“Reason and experience both forbid us to expect, that national morality can prevail in exclusion of religious principle.” – George Washington, Farewell Address, 1796
I don’t usually find myself in agreement with the Americans United for a Separation of Church and State, considering that we tend to disagree about everything from how we interpret the Constitution to whether tomatoes are fruits or vegetables. So I was surprised when I read an angry article by Jeremy Leaming blasting the Religious Right and found a glimmer of truth. Leaming wrote, “[Washington] thought religion was important as a source of public and private virtue, but that doesn’t mean he wanted the government to force it on anyone.” How can I say that I agree with Jeremy Leaming and not lose my job with PFI? The answer lies in the fact that there is a profound distinction between a separation of Church and State and a separation of Religion and Government.
Most Americans, Christians and secularists alike, use these phrases interchangeably. Supreme Court Justice John Paul Stevens, alluding to Thomas Jefferson’s infamous “wall of separation between Church and State,” spoke of “the wall that was designed to separate religion and government” (Zelman v. Simmons-Harris). But are these concepts the same? I would argue that the Founders did in fact desire to create a wall of separation between the institution of the Church and the institution of the State. The prevention of Church control of the state as well as state involvement in the Church is essential for preserving individuals’ religious liberty and Church autonomy. Scripture itself gives very specific and different roles to the Church (Ephesians 4) and to the State (Romans 13), and neither is equipped to fulfill the others roles.
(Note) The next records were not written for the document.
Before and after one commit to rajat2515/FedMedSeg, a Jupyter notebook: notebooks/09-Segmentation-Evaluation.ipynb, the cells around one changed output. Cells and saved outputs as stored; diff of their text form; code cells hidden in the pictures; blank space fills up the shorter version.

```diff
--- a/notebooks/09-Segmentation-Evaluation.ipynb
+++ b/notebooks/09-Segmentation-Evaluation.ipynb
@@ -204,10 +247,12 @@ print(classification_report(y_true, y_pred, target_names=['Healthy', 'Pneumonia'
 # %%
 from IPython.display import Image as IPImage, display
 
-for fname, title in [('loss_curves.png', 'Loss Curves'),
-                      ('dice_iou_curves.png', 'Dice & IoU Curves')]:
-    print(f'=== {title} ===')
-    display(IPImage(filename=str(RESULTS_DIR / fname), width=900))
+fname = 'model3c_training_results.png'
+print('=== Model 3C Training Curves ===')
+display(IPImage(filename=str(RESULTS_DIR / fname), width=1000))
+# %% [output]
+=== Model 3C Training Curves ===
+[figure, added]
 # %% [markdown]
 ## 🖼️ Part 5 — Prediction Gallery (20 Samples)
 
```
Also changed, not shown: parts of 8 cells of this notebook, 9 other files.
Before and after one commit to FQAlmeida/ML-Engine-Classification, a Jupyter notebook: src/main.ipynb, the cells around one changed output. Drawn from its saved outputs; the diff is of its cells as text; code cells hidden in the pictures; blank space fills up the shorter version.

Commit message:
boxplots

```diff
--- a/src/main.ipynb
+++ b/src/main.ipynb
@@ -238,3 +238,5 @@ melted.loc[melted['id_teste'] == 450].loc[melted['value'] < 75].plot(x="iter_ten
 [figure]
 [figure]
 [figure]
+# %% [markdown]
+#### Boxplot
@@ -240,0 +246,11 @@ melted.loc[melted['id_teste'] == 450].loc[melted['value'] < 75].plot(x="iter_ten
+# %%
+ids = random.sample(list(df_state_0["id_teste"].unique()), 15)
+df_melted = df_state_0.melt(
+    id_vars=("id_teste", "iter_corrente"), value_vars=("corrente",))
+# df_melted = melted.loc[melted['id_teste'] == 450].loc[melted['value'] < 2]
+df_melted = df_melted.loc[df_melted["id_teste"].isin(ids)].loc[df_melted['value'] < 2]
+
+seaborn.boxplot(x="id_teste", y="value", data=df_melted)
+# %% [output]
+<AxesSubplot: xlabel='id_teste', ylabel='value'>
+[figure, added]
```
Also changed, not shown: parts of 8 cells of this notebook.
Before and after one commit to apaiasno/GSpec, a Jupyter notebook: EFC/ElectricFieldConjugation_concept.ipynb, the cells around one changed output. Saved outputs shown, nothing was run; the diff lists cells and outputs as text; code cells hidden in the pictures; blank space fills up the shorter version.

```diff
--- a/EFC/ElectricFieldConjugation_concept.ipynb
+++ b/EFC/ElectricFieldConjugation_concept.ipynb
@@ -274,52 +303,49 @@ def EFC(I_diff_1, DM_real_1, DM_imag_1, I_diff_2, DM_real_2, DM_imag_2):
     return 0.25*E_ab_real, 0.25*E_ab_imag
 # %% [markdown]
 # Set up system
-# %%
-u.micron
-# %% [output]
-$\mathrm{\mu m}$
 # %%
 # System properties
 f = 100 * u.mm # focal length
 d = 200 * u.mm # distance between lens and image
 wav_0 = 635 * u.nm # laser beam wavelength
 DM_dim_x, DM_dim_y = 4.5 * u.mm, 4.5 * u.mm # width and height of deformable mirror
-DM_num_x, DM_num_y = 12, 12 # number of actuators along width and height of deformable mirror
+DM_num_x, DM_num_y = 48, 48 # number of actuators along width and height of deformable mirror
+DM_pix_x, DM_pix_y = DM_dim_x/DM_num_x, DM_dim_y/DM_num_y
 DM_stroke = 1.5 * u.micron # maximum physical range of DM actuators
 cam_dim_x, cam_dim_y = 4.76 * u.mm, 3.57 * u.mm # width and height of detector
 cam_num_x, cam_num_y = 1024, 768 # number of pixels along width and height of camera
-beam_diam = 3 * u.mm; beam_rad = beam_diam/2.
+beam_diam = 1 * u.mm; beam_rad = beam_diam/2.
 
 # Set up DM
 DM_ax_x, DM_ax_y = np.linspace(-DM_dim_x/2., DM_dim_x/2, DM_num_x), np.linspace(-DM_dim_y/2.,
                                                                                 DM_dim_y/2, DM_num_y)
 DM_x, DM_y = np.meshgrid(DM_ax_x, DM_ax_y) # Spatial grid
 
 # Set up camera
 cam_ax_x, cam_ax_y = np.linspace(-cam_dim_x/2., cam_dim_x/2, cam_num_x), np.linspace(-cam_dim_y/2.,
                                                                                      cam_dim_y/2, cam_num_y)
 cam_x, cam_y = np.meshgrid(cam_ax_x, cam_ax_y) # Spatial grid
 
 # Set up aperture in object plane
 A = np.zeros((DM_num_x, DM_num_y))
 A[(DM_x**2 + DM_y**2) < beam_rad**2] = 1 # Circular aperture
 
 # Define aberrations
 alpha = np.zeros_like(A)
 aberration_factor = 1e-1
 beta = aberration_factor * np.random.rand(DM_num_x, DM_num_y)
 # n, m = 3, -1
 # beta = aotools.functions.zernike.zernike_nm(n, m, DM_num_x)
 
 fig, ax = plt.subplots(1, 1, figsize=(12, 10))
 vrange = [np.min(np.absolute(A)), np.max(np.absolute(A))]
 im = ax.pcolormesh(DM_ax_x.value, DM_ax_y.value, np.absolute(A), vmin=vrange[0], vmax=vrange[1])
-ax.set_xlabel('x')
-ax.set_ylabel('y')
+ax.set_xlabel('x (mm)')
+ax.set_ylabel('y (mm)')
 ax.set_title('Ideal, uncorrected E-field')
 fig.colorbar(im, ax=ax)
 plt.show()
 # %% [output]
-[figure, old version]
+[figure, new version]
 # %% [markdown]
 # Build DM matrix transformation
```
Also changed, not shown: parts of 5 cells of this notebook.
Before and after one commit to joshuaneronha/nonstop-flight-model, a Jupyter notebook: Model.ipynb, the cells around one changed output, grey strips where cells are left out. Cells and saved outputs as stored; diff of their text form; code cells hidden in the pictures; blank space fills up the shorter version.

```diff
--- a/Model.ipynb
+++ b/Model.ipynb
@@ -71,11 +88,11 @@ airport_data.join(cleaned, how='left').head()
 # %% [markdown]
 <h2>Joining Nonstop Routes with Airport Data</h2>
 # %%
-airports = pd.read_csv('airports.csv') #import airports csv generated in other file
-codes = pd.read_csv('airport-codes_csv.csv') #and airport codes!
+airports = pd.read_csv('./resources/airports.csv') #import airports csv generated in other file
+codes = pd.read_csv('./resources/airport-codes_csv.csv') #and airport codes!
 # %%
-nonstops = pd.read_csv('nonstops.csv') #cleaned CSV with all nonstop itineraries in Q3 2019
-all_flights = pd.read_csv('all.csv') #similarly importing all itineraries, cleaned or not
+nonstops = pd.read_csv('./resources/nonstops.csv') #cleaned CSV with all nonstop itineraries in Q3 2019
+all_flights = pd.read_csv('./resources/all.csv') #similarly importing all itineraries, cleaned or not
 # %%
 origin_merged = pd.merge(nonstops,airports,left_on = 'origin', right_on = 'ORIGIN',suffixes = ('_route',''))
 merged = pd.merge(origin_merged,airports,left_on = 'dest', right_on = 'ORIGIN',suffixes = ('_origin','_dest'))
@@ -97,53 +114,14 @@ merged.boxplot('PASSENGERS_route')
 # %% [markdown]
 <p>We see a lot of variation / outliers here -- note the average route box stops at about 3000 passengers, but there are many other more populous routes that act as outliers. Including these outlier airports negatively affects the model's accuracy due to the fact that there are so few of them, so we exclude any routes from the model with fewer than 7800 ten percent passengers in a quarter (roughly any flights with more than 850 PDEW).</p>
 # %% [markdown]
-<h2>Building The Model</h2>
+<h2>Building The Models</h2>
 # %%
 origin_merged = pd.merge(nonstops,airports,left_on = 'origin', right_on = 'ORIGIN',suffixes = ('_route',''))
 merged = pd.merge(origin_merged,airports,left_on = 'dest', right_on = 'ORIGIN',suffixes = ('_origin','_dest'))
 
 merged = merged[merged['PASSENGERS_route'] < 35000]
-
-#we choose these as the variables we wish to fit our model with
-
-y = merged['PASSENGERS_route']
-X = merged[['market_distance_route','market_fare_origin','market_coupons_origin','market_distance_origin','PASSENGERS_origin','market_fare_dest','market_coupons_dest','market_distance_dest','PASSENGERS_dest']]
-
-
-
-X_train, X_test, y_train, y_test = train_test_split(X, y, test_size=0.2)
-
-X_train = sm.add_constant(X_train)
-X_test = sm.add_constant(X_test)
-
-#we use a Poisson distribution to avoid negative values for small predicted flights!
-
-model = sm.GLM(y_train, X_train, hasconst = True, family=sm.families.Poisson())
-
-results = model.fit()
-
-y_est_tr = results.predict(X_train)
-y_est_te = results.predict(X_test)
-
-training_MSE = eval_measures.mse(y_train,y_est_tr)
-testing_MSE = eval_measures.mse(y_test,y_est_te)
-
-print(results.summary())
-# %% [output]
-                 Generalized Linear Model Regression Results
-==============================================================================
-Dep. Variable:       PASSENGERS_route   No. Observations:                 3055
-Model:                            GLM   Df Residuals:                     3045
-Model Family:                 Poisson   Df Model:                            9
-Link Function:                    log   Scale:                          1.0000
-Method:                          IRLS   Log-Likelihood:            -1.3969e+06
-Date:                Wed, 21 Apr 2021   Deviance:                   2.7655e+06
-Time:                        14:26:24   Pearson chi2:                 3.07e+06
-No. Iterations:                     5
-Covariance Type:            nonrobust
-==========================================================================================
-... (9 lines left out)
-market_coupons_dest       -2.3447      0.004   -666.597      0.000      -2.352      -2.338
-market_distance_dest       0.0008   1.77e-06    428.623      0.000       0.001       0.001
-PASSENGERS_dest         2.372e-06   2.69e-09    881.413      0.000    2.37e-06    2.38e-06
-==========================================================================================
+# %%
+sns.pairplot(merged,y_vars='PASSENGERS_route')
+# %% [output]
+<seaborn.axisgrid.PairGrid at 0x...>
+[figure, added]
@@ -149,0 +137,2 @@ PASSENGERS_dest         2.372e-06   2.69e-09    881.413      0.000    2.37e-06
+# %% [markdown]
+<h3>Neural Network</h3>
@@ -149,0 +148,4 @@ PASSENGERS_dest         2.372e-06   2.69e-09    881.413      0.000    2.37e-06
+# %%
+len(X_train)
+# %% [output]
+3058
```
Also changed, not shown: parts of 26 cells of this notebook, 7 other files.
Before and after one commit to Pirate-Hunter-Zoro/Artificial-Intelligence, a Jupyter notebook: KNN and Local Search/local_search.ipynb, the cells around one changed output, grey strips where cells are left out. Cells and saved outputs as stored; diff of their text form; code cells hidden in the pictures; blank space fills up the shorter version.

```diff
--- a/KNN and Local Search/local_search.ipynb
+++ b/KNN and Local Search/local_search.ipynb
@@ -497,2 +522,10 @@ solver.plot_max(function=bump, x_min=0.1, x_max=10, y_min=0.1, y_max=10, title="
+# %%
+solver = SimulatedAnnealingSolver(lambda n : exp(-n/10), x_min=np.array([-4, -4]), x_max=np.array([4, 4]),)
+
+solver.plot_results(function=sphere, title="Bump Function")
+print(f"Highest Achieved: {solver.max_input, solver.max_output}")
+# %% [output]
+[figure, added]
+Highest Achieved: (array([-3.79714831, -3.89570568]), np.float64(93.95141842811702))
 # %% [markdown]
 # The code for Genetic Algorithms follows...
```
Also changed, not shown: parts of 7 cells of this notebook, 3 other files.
The State should not assume the responsibility of winning souls, as in the state-controlled Church of England from which the Pilgrims fled, nor can the Church claim the power of “the sword,” as occurred during the Spanish Inquisition.
However, the Founders never wanted or anticipated this institutional independence to turn into a mutual exclusion. Unlike the separation of Church and State, the separation of Religion and Government not only restricts the free exercise of religion, it establishes the secular worldview in the public arena.
It is essential to understand the difference between these two “separations.” What we truly desire is the ability to bring our principles and values to the public sector, to be salt and light in ALL aspects of our society, public as well as private. So while we never want the institutions of Church and State to be integrated, we must continue to struggle against a separation of Religion and Government. Understanding this distinction will enable us to dispel the secular world’s false perceptions of Christians and allow us to build common ground so that our labor in this debate will bear more fruit.